Reinforcement Learning

Build Status CRAN_Status_Badge

ReinforcementLearning performs model-free reinforcement learning in R. This implementation enables the learning of an optimal policy based on sample sequences consisting of states, actions and rewards. In addition, it supplies multiple predefined reinforcement learning algorithms, such as experience replay.

Overview

The most important functions of ReinforcementLearning are:

  • Learning an optimal policy from a fixed set of a priori known transition samples
  • Predefined learning rules and action selection modes
  • A highly customizable framework for model-free reinforcement learning tasks

Installation

You can easily install the latest version of ReinforcementLearning with

# Recommended option: download and install latest version from CRAN
install.packages("ReinforcementLearning")

# Alternatively, install the development version from GitHub:
# install.packages("devtools")
devtools::install_github("nproellochs/ReinforcementLearning")

Usage

This section shows the basic functionality of how to perform reinforcement learning. First, load the corresponding package ReinforcementLearning.

library(ReinforcementLearning)

The following example shows how to learn a reinforcement learning agent using input data in the form of sample sequences consisting of states, actions and rewards. The result of the learning process is a state-action table and an optimal policy that defines the best possible action in each state.
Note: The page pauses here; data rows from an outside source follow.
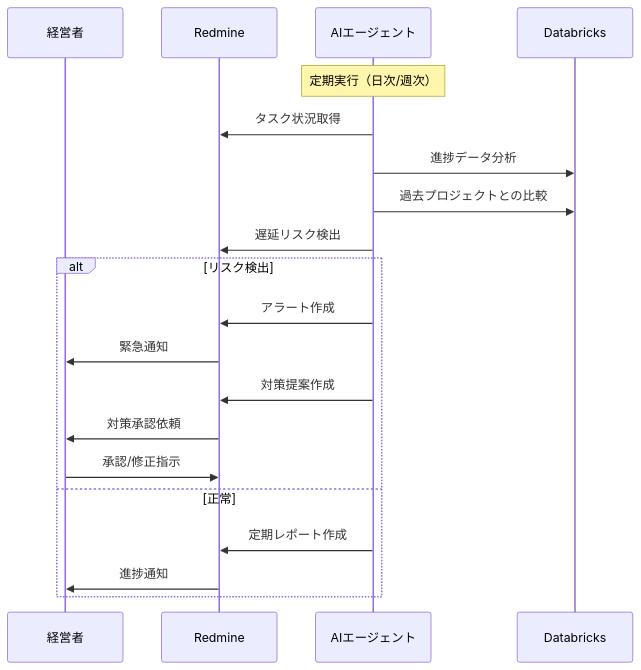
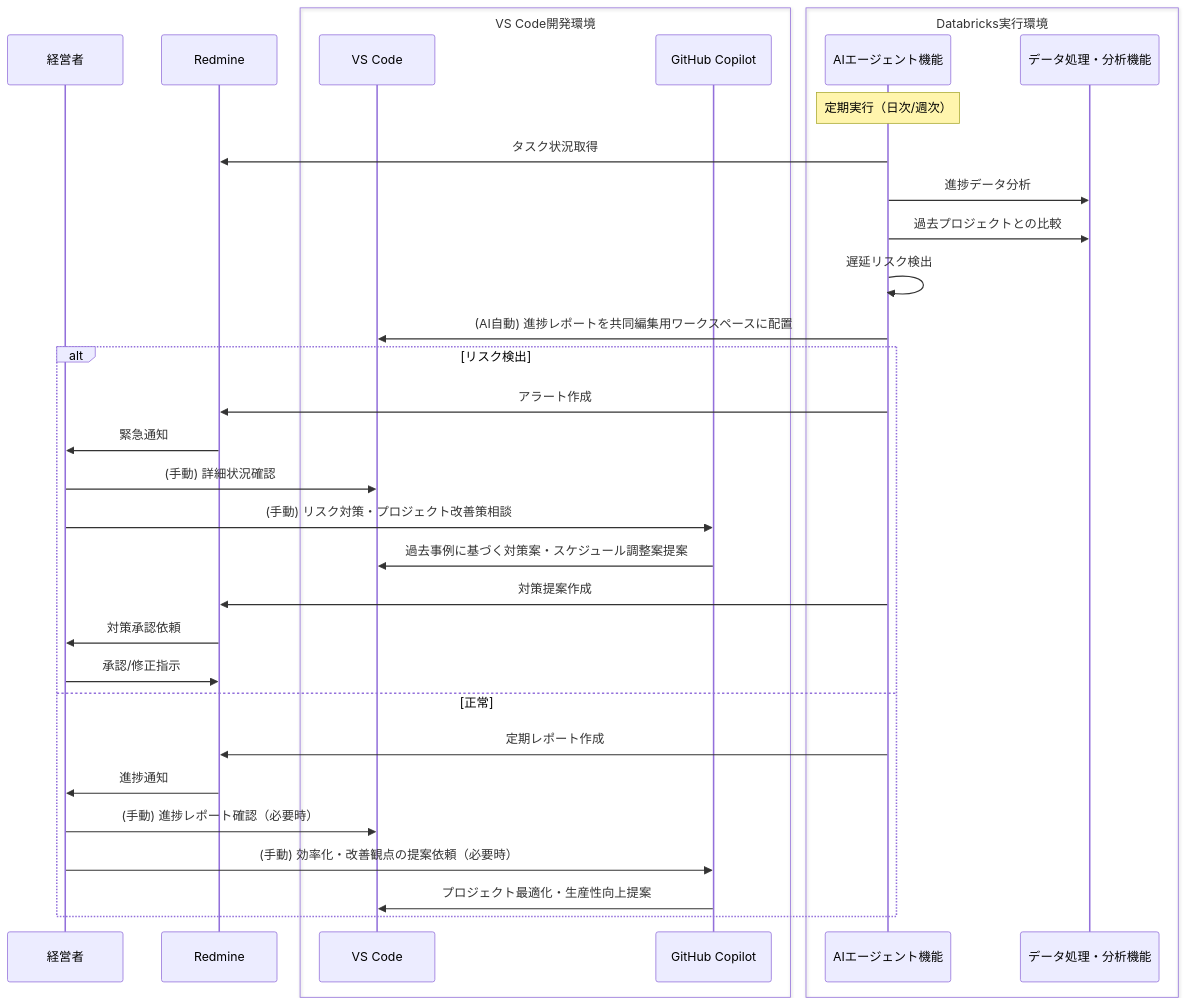
Diagram 11 of 34 in docs/02000_要件定義/02100_要件定義書.md (daichiTAAA/AgentOpsPlatform), drawn with Mermaid before and after one commit. The commit also changed other lines of this file, not shown here.

````diff
--- a/docs/02000_要件定義/02100_要件定義書.md
+++ b/docs/02000_要件定義/02100_要件定義書.md
@@ -285,23 +413,38 @@
 ```mermaid
 sequenceDiagram
     participant E as 経営者
     participant R as Redmine
-    participant A as AIエージェント
-    participant D as Databricks
+    
+    box VS Code開発環境
+        participant V as VS Code
+        participant C as GitHub Copilot
+    end
+    
+    box Databricks実行環境
+        participant A as AIエージェント機能
+        participant D as データ処理・分析機能
+    end
     
     Note over A: 定期実行（日次/週次）
     A->>R: タスク状況取得
     A->>D: 進捗データ分析
     A->>D: 過去プロジェクトとの比較
-    A->>R: 遅延リスク検出
+    A->>A: 遅延リスク検出
+    A->>V: (AI自動) 進捗レポートを共同編集用ワークスペースに配置
     alt リスク検出
         A->>R: アラート作成
         R->>E: 緊急通知
+        E->>V: (手動) 詳細状況確認
+        E->>C: (手動) リスク対策・プロジェクト改善策相談
+        C->>V: 過去事例に基づく対策案・スケジュール調整案提案
         A->>R: 対策提案作成
         R->>E: 対策承認依頼
         E->>R: 承認/修正指示
     else 正常
         A->>R: 定期レポート作成
         R->>E: 進捗通知
+        E->>V: (手動) 進捗レポート確認（必要時）
+        E->>C: (手動) 効率化・改善観点の提案依頼（必要時）
+        C->>V: プロジェクト最適化・生産性向上提案
     end
 ```
````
# Generate sample experience in the form of state transition tuples
data <- sampleGridSequence(N = 1000)
head(data)
#>   State Action Reward NextState
#> 1    s4   left     -1        s4
#> 2    s2  right     -1        s3
#> 3    s2  right     -1        s3
#> 4    s3   left     -1        s2
#> 5    s4     up     -1        s4
#> 6    s1   down     -1        s2

# Define reinforcement learning parameters
control <- list(alpha = 0.1, gamma = 0.1, epsilon = 0.1)

# Perform reinforcement learning
model <- ReinforcementLearning(data, s = "State", a = "Action", r = "Reward", 
                               s_new = "NextState", control = control)

# Print result
print(model)
#> State-Action function Q
#>          right        up        down       left
#> s1 -1.09619438 -1.098533 -1.00183072 -1.0978962
#> s2 -0.01980279 -1.097758 -1.00252228 -1.0037977
#> s3 -0.02335524  9.884394 -0.01722548 -0.9985081
#> s4 -1.09616040 -1.106392 -1.10548631 -1.1059655
#> 
#> Policy
#>      s1      s2      s3      s4 
#>  "down" "right"    "up" "right" 
#> 
#> Reward (last iteration)
#> [1] -263

License

ReinforcementLearning is released under the MIT License

Copyright (c) 2018 Nicolas Pröllochs & Stefan Feuerriegel